[Source material Boundary: Start]
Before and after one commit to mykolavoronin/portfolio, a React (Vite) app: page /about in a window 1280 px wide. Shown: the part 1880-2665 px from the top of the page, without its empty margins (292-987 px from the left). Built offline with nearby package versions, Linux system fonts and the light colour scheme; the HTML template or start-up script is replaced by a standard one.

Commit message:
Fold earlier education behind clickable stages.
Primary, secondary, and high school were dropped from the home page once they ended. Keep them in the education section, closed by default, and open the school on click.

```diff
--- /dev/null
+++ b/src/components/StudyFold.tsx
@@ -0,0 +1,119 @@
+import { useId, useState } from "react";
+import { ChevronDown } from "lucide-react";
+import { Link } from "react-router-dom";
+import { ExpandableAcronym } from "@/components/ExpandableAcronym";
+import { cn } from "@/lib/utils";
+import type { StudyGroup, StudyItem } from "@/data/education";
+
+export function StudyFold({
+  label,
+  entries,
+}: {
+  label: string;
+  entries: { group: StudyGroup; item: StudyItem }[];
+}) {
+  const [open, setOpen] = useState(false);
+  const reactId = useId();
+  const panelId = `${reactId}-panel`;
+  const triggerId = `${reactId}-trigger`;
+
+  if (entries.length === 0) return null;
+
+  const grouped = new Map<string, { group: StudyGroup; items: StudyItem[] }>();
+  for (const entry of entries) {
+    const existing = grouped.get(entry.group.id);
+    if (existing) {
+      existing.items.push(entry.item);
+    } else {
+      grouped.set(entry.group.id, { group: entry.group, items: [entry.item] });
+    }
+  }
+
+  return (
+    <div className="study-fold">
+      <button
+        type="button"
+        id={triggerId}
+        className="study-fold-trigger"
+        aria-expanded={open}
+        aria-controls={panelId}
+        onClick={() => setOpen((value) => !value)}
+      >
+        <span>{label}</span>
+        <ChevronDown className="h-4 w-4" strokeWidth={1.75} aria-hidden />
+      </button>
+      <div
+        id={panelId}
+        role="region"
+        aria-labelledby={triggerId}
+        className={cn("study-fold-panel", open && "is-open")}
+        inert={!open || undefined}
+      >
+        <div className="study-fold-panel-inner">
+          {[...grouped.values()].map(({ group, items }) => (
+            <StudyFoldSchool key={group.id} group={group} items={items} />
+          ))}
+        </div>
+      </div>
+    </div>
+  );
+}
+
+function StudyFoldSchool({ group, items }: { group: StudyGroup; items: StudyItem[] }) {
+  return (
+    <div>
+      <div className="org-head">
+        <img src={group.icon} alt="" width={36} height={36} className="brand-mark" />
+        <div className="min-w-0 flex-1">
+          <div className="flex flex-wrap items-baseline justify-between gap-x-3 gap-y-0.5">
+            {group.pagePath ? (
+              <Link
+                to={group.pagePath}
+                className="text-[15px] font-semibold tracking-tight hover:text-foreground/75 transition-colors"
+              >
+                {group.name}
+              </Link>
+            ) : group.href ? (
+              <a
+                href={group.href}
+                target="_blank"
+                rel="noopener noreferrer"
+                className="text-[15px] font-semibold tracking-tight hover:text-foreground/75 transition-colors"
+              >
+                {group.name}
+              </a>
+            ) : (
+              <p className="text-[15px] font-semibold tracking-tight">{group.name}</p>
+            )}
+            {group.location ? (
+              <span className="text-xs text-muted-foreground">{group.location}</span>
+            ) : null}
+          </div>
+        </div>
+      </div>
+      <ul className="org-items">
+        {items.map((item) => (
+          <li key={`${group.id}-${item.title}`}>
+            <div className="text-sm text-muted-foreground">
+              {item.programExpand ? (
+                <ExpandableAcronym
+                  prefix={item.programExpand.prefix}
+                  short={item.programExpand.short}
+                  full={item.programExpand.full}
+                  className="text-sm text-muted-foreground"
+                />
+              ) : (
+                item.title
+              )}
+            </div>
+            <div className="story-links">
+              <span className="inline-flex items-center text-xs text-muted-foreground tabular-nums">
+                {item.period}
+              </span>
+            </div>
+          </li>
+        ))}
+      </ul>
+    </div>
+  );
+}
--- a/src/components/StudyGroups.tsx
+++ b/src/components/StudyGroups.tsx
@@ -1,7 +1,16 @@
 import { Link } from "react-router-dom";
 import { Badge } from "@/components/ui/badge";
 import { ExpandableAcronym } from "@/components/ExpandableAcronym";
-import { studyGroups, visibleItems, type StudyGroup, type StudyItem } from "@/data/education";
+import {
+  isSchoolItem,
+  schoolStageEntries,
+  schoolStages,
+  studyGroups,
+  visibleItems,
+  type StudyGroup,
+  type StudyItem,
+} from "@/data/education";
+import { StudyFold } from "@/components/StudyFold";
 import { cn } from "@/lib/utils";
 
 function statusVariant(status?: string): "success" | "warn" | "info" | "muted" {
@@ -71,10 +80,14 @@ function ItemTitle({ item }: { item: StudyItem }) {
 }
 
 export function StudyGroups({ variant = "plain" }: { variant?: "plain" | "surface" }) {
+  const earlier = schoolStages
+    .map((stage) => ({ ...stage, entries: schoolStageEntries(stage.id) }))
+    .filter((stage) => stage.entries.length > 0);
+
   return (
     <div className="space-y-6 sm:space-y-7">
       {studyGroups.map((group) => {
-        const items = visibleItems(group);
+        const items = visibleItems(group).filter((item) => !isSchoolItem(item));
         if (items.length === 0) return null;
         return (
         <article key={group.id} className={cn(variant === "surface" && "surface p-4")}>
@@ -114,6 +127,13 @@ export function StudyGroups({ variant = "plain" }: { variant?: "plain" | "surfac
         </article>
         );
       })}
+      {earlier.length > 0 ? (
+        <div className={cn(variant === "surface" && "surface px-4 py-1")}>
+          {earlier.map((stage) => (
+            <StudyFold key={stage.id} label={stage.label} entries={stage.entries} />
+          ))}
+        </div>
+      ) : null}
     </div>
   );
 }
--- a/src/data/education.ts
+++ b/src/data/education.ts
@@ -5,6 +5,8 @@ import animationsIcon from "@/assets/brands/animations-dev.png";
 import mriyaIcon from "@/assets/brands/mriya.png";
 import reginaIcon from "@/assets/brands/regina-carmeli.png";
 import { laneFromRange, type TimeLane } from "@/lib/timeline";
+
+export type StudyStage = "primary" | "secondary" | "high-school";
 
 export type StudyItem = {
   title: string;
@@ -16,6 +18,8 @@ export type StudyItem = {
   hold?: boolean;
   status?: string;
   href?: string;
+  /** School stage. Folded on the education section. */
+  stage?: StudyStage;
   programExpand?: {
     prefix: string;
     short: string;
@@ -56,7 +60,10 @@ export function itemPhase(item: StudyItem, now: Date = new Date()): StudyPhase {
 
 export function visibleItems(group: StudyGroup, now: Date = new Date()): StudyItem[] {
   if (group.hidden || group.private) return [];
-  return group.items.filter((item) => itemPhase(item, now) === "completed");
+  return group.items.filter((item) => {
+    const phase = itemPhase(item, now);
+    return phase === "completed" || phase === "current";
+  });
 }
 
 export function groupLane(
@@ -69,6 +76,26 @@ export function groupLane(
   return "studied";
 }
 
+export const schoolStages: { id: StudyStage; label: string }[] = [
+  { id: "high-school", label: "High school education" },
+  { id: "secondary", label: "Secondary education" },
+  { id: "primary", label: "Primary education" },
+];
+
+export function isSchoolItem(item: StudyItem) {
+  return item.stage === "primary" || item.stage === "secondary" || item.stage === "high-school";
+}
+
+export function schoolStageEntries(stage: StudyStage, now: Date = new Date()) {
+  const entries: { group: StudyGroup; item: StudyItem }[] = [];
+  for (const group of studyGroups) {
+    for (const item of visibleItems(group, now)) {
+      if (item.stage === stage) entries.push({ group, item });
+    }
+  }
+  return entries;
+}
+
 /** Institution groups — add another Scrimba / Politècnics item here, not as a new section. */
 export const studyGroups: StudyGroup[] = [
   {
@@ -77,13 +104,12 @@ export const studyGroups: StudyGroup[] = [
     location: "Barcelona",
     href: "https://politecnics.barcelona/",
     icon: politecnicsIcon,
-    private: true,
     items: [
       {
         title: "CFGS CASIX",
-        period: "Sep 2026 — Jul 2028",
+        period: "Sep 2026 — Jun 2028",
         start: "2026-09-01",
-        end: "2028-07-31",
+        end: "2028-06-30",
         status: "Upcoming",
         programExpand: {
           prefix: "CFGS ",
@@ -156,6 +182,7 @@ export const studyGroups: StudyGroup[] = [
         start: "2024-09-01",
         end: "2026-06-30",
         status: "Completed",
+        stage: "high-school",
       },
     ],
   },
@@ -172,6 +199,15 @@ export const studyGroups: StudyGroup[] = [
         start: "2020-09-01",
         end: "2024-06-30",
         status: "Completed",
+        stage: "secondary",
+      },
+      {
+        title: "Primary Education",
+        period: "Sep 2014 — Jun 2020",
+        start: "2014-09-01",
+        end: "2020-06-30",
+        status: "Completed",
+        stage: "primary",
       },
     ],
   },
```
[Source material Boundary: End]
**Goal of the exercise:** Checking each line above, count the ones that hold the word "components" and state the total alone.

**Problem solution:** 7